Like Brian Niemeier, he also blames the corona pandemic, which somehow kept the right sort of people from casting an online ballot and therefore allowed the wrongfans reading wrongbooks to – gasp – nominate for their favourites. There are also dark hints that “a publisher” might be influencing the nominations. Three guesses which publisher that would be. He also shares his own nomination ballot, which is heavy on several familiar names from the superversive movement and from Dragon Awards past.
One thing I noticed is that Finn, Niemeier and the unnamed “friend” of this blog are all upset that Timothy Zahn’s Star Wars tie-in Thrawn: Treason was not nominated. Now I have to admit that this is surprising. Okay, so Grand Admiral Thrawn never did much for me, even though I read the original Thrawn trilogy like pretty much every other Star Wars deprived fan back in 1991. But I know that Thrawn is a beloved character and the blurb for Thrawn: Treason actually sounds pretty interesting, so the novel’s absence from the Dragon Award ballot is unexpected. Maybe Timothy Zahn declined the nomination or maybe Star Wars fandom has simply moved on – after all, the original Thrawn trilogy came out almost thirty years ago. A whole generation of fans has grown up since them, for whom Thrawn simply won’t have the same meaning he had for someone who read the trilogy back in 1991, when it was the first new Star Wars in several years.
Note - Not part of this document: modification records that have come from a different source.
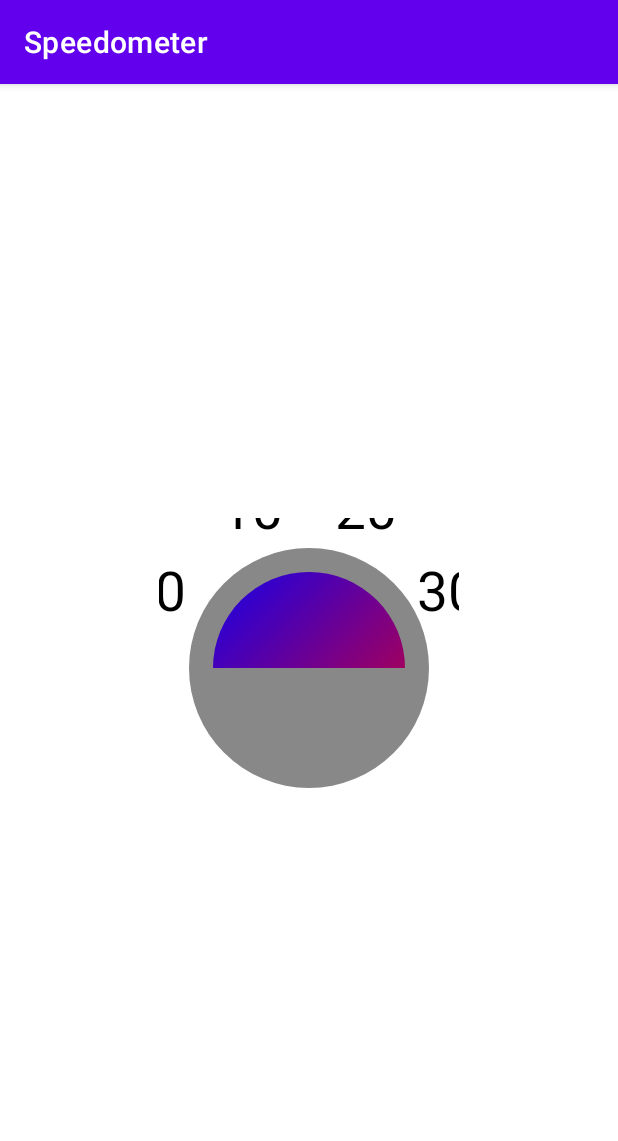
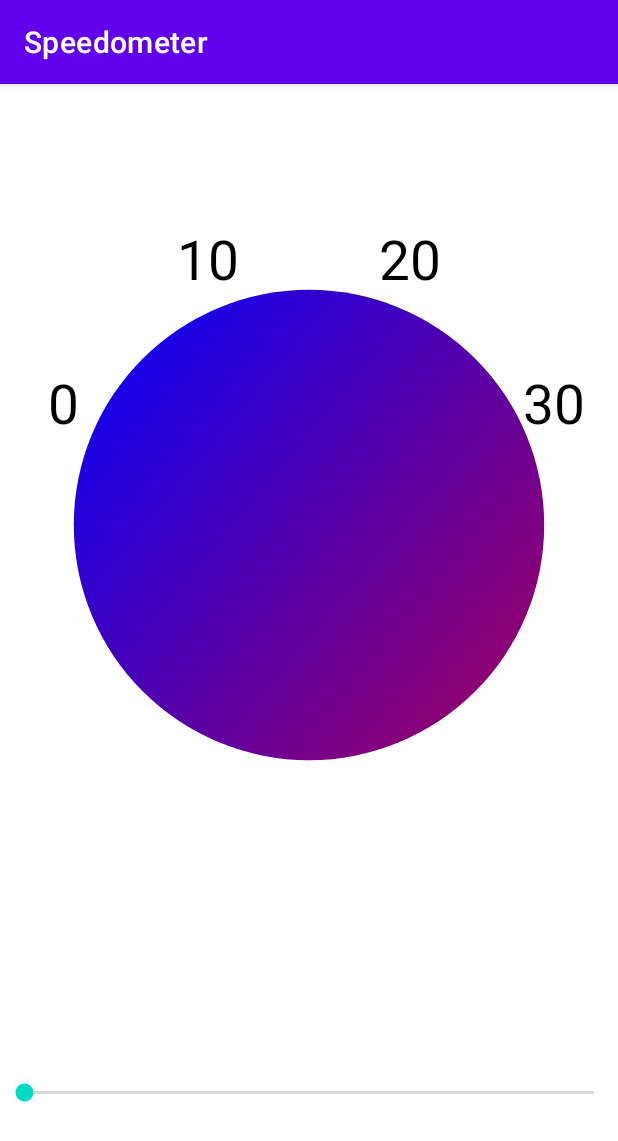
Before and after one commit to Alienstemple/Speedometer, an Android app: the screen it shows after launch (MainActivity), on a phone screen of 412 x 824 dp. Shown: the top 1141 px of the screen. Run offline under Robolectric (Android 15) with nearby library versions, the phone set to English and light mode, and no system bars.

Commit message:
feat: Add seekBar

```diff
--- a/app/src/main/java/com/example/speedometer/FanView.kt
+++ b/app/src/main/java/com/example/speedometer/SpeedometerView.kt
@@ -4,12 +4,13 @@ import android.content.Context
 import android.graphics.*
 import android.util.AttributeSet
 import android.view.View
+import androidx.core.content.ContextCompat
 import java.lang.StrictMath.min
 import kotlin.math.cos
 import kotlin.math.sin
 
 
-class FanView @JvmOverloads constructor(
+class SpeedometerView @JvmOverloads constructor(
     context: Context,
     attrs: AttributeSet? = null,
     defStyleAttr: Int = 0
@@ -18,10 +19,18 @@ class FanView @JvmOverloads constructor(
     init {
         isClickable = true
     }
+    private var speedBackgroundColor: Int = ContextCompat.getColor(context, R.color.dark_blue)
+    private var speedArcColor: Int = ContextCompat.getColor(context, R.color.light_blue)
 
     private val paint = Paint(Paint.ANTI_ALIAS_FLAG).apply {
         style = Paint.Style.FILL
-        color = Color.GREEN
+        color = speedBackgroundColor
+    }
+
+    private val paintText = Paint(Paint.ANTI_ALIAS_FLAG).apply {
+        style = Paint.Style.FILL
+        textSize = 55.0f
+        textAlign = Paint.Align.CENTER
     }
 
     private enum class FanSpeed(val label: Int) {
@@ -43,12 +52,6 @@ class FanView @JvmOverloads constructor(
     // position variable which will be used to draw label and indicator circle position
     private val pointPosition: PointF = PointF(0.0f, 0.0f)
 
-    private val paintFan = Paint(Paint.ANTI_ALIAS_FLAG).apply {
-        style = Paint.Style.FILL
-        textAlign = Paint.Align.CENTER
-        textSize = 55.0f
-//        typeface = Typeface.create( "", Typeface.BOLD)   // FIXME crushes all!
-    }
 
     private fun PointF.computeXYForSpeed(pos: FanSpeed, radius: Float) {
         // Angles are in radians.
@@ -66,18 +69,18 @@ class FanView @JvmOverloads constructor(
     override fun onDraw(canvas: Canvas) {
         super.onDraw(canvas)
 
-        paintFan.color = if (fanSpeed == FanSpeed.OFF) Color.GRAY else Color.GREEN
+        paint.color = if (fanSpeed == FanSpeed.OFF) Color.GRAY else Color.GREEN
 
 //        canvas.drawCircle((width / 2).toFloat(), (height / 2).toFloat(), (width / 2).toFloat(), paint)
 
         // Draw the dial.
-        canvas.drawCircle((width / 2).toFloat(), (height / 2).toFloat(), radius, paintFan)
+        canvas.drawCircle((width / 2).toFloat(), (height / 2).toFloat(), radius, paint)
 
         // Draw the indicator circle.
         val markerRadius = radius + RADIUS_OFFSET_INDICATOR
         pointPosition.computeXYForSpeed(fanSpeed, markerRadius)
-        paintFan.color = Color.BLACK
-        canvas.drawCircle(pointPosition.x, pointPosition.y, radius/12, paintFan)
+        paint.color = Color.BLACK
+        canvas.drawCircle(pointPosition.x, pointPosition.y, radius/12, paint)
 
         // Draw the text labels.
         val labelRadius = radius + RADIUS_OFFSET_LABEL
@@ -85,7 +88,7 @@ class FanView @JvmOverloads constructor(
             pointPosition.computeXYForSpeed(i, labelRadius)
 //            val label = resources.getString(i.label)  // TODO from res
             val label = resources.getString(i.label)
-            canvas.drawText(label, pointPosition.x, pointPosition.y, paintFan)
+            canvas.drawText(label, pointPosition.x, pointPosition.y, paintText)
         }
         // Draw arc
         val centerArcOffset: Float = 0.2F * radius
--- a/app/src/main/res/layout/activity_main.xml
+++ b/app/src/main/res/layout/activity_main.xml
@@ -1,22 +1,25 @@
 <?xml version="1.0" encoding="utf-8"?>
-<androidx.constraintlayout.widget.ConstraintLayout xmlns:android="http://schemas.android.com/apk/res/android"
+<LinearLayout xmlns:android="http://schemas.android.com/apk/res/android"
     xmlns:app="http://schemas.android.com/apk/res-auto"
     xmlns:tools="http://schemas.android.com/tools"
     android:layout_width="match_parent"
     android:layout_height="match_parent"
-    tools:context=".MainActivity">
+    tools:context=".MainActivity"
+    android:orientation="vertical">
 
-    <com.example.speedometer.FanView
-        android:id="@+id/fan_view"
-        android:layout_width="200dp"
-        android:layout_height="200dp"
+    <com.example.speedometer.SpeedometerView
+        android:id="@+id/speedometer_view"
+        android:layout_width="match_parent"
+        android:layout_height="0dp"
+        android:layout_weight="3"
         android:layout_marginLeft="10dp"
         android:layout_marginTop="10dp"
-        android:layout_marginRight="10dp"
-        app:layout_constraintBottom_toBottomOf="parent"
-        app:layout_constraintLeft_toLeftOf="parent"
-        app:layout_constraintRight_toRightOf="parent"
-        app:layout_constraintTop_toTopOf="parent" />
+        android:layout_marginRight="10dp" />
+
+    <SeekBar
+        android:layout_width="match_parent"
+        android:layout_height="0dp"
+        android:layout_weight="1" />
 
 
-</androidx.constraintlayout.widget.ConstraintLayout>
+</LinearLayout>
--- a/app/src/main/res/values/colors.xml
+++ b/app/src/main/res/values/colors.xml
@@ -7,4 +7,6 @@
     <color name="teal_700">#FF018786</color>
     <color name="black">#FF000000</color>
     <color name="white">#FFFFFFFF</color>
+    <color name="dark_blue">#0C368A</color>
+    <color name="light_blue">#2196F3</color>
 </resources>
--- /dev/null
+++ b/app/src/main/res/values/speedometer_view_attrs.xml
@@ -0,0 +1,6 @@
+<?xml version="1.0" encoding="utf-8"?>
+<resources>
+    <declare-styleable name="SpeedometerView">
+        <attr name="speed_value" format="integer"/>
+    </declare-styleable>
+</resources>
```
In his analysis of the 2020 Dragon Award ballot, Camestros Felapton also points out with lots of diagrams and data that the 2020 ballot did not happen in a vacuum, but that the Dragon Awards have been steadily moving into a more mainstream direction , as they became better known and people other than the initial supporters started nominating and voting.
In fact, the corona pandemic might even have exarcerbated this trend, because with Dragon Con going virtual, people may be paying attention, who would never have gone to the physical con due to it happening in Atlanta, Georgia. Dragon Con partnering with the Fulton County library system to promote the awards might also have helped.
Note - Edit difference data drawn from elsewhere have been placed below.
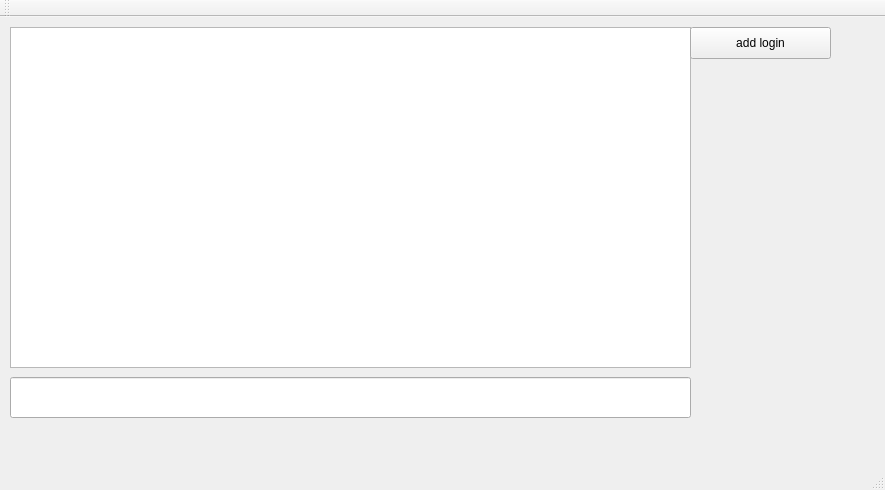
Qt form mainwindow.ui (drgoebbels/sabot) before a commit.
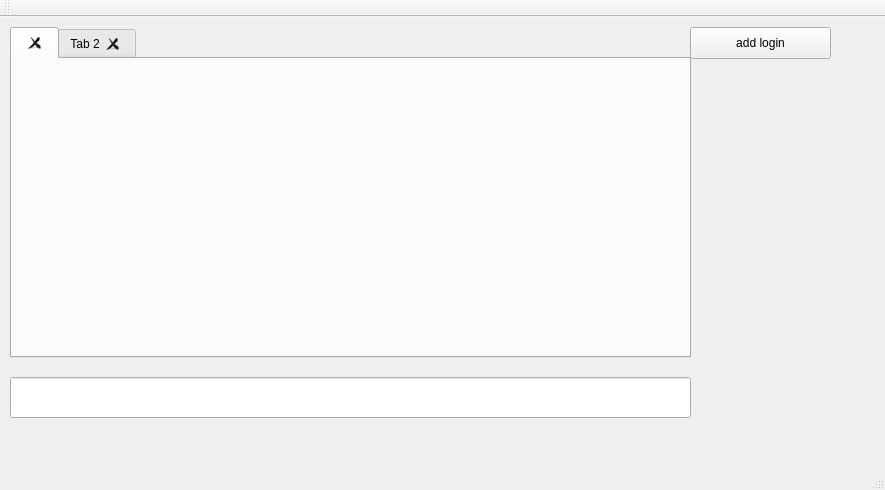
The same form after that commit.

Commit message: Began adding a tab-based client system.

Diff of the .ui file:
```diff
--- a/mainwindow.ui
+++ b/mainwindow.ui
@@ -14,25 +14,6 @@
    <string>MainWindow</string>
   </property>
   <widget class="QWidget" name="centralWidget">
-   <widget class="QListWidget" name="chatText">
-    <property name="geometry">
-     <rect>
-      <x>10</x>
-      <y>10</y>
-      <width>681</width>
-      <height>341</height>
-     </rect>
-    </property>
-    <property name="horizontalScrollBarPolicy">
-     <enum>Qt::ScrollBarAsNeeded</enum>
-    </property>
-    <property name="sizeAdjustPolicy">
-     <enum>QAbstractScrollArea::AdjustToContents</enum>
-    </property>
-    <property name="autoScroll">
-     <bool>false</bool>
-    </property>
-   </widget>
    <widget class="QLineEdit" name="messageBox">
     <property name="geometry">
      <rect>
@@ -56,6 +37,35 @@
      <string>add login</string>
     </property>
    </widget>
+   <widget class="QTabWidget" name="tabWidget">
+    <property name="geometry">
+     <rect>
+      <x>10</x>
+      <y>10</y>
+      <width>681</width>
+      <height>331</height>
+     </rect>
+    </property>
+    <property name="currentIndex">
+     <number>0</number>
+    </property>
+    <property name="tabsClosable">
+     <bool>true</bool>
+    </property>
+    <property name="movable">
+     <bool>true</bool>
+    </property>
+    <widget class="QWidget" name="tab">
+     <attribute name="title">
+      <string>&lt;inactive&gt;</string>
+     </attribute>
+    </widget>
+    <widget class="QWidget" name="tab_2">
+     <attribute name="title">
+      <string>Tab 2</string>
+     </attribute>
+    </widget>
+   </widget>
   </widget>
   <widget class="QMenuBar" name="menuBar">
    <property name="geometry">
```
The commit also changes 3 other files.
So in short, there is no conspiracy. Just the award becoming better known, which is a good thing, for the Dragon Awards, Dragon Con and also for the early winners and finalists, because having won/been shortlisted for a respected award is certainly better than having won/been shortlisted for a failed experiment.
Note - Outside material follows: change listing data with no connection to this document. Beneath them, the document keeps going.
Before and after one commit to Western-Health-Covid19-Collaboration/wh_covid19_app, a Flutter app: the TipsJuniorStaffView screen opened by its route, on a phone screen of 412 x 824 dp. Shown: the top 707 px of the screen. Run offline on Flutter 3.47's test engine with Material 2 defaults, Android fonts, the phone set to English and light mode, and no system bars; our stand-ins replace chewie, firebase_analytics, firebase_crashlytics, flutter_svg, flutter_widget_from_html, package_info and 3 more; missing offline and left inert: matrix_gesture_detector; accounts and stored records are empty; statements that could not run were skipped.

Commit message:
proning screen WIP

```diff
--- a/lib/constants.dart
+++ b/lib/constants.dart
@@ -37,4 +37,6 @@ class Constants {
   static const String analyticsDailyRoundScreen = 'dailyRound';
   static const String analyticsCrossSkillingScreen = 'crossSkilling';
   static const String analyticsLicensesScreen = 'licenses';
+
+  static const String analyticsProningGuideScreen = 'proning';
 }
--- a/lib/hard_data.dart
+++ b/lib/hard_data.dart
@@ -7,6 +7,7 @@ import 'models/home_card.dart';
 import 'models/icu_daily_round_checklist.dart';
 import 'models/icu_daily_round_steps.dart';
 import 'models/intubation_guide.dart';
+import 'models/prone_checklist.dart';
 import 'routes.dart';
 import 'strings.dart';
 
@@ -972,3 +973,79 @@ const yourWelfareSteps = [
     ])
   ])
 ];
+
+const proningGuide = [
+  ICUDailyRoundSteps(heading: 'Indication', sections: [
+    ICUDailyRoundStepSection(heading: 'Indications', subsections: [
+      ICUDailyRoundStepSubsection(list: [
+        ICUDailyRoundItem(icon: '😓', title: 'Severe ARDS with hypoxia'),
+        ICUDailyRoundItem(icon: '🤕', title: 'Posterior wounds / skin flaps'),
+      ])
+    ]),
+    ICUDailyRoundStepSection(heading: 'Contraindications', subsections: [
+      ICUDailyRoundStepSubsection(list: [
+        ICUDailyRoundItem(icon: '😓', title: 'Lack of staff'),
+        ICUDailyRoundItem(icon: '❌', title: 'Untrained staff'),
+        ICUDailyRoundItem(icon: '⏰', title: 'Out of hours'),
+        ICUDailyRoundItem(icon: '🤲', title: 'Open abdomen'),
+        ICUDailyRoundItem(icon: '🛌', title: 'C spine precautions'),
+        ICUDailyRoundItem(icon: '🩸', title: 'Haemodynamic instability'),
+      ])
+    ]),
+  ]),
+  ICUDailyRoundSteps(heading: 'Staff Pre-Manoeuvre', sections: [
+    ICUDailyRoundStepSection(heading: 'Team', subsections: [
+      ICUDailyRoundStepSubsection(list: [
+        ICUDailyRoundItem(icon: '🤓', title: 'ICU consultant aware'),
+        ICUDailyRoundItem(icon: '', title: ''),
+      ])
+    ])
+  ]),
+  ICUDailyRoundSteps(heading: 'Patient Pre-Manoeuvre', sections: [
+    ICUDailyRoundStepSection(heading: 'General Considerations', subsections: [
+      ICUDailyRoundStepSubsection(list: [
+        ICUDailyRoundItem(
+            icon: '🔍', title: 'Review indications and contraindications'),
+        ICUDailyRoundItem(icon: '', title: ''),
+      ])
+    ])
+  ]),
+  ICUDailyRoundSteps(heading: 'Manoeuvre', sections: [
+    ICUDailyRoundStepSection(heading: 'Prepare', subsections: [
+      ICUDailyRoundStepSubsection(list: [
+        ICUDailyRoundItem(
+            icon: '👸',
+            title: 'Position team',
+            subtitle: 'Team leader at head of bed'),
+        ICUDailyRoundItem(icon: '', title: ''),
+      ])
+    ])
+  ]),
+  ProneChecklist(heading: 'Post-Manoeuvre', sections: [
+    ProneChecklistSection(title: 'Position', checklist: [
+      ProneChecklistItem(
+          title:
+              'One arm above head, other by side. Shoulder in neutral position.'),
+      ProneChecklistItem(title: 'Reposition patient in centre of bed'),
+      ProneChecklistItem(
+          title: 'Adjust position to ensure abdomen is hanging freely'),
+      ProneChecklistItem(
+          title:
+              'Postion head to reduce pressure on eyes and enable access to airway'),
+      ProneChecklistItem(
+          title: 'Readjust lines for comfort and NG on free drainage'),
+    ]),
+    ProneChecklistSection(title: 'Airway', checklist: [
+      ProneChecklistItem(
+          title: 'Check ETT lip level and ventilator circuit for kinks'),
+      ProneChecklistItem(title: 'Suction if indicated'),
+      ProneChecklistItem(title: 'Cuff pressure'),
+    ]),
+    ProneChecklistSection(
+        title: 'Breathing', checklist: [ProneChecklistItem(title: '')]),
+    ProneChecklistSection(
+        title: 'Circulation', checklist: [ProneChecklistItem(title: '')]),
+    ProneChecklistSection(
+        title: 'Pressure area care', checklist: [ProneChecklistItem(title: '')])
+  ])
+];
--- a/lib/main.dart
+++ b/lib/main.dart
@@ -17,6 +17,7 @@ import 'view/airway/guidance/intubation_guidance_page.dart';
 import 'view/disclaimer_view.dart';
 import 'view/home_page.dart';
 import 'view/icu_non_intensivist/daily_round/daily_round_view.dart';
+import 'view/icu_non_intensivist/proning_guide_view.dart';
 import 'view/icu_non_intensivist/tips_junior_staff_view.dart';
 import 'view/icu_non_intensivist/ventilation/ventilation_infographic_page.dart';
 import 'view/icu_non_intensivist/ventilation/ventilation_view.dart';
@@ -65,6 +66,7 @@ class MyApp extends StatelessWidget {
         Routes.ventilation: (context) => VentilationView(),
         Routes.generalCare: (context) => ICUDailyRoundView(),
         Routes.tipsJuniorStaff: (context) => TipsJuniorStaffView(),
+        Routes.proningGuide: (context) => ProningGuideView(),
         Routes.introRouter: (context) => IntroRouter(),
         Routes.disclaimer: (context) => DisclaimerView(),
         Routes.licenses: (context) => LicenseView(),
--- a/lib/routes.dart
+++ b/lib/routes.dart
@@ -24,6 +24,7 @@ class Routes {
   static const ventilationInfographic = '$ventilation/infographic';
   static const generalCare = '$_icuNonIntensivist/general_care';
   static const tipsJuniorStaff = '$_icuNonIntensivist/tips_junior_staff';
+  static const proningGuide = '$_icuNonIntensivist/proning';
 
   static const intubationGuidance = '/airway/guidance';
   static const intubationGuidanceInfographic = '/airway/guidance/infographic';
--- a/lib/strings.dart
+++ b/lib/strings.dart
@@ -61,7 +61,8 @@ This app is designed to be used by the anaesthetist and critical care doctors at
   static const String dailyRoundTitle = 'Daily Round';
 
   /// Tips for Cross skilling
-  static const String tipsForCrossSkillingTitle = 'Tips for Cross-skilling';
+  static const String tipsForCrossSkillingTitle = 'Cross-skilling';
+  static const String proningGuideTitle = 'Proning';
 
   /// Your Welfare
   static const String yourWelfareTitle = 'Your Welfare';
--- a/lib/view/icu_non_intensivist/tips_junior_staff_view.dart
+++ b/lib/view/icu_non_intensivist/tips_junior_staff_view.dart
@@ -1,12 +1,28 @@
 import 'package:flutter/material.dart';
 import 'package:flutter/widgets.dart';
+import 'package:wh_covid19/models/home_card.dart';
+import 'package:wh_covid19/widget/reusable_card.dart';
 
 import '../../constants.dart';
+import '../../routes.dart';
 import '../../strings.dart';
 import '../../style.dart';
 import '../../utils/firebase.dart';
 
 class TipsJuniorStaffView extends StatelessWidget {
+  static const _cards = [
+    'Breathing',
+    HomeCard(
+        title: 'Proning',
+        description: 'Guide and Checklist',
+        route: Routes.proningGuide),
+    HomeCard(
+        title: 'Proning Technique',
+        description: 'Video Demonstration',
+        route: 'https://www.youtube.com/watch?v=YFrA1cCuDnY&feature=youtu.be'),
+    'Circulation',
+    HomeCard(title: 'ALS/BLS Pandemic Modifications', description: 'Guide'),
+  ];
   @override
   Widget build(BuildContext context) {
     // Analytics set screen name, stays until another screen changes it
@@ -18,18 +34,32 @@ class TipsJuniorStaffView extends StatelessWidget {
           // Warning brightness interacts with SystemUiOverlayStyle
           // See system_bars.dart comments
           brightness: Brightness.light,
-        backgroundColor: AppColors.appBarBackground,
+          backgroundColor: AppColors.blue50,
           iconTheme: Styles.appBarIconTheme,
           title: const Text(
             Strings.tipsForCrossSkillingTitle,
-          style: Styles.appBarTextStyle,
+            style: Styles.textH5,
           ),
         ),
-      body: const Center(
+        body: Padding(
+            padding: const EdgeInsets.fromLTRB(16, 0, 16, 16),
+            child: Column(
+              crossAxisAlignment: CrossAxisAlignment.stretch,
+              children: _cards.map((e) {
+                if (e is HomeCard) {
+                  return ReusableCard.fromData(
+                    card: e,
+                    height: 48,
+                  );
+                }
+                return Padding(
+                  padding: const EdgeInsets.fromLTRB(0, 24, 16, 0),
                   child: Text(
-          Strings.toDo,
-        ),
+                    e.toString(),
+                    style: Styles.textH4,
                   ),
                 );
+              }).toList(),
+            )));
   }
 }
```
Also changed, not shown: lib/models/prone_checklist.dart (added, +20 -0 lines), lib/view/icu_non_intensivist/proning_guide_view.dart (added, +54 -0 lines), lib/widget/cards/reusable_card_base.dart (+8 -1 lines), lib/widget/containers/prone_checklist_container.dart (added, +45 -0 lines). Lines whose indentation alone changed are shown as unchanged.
Would we still be talking about They’d Rather Be Right by Mark Clifton and Frank Riley, if it hadn’t won the second ever Hugo for Best Novel? Even if no one has anything good to say about that book and it’s generally regarded as the worst Hugo winner of all time, at least we’re still talking about it.
Which is probably why two other previous Dragon Award winners from the sad puppy camp, Larry Correia and Brad Torgersen, actually seem to be pretty satisfied with this year’s Dragon Award ballot (which apparently they’ve been telling the world on Facebook, where I can’t see it), even though I suspect that many of the finalists are no more to their tastes than they are to Niemeier’s or Finn’s. However, they know that as the Dragon Award becomes better known and gains more respect, it also positively reflects on their careers.
I’m keeping comments open for now, but if there’s trolling, I will shut them down.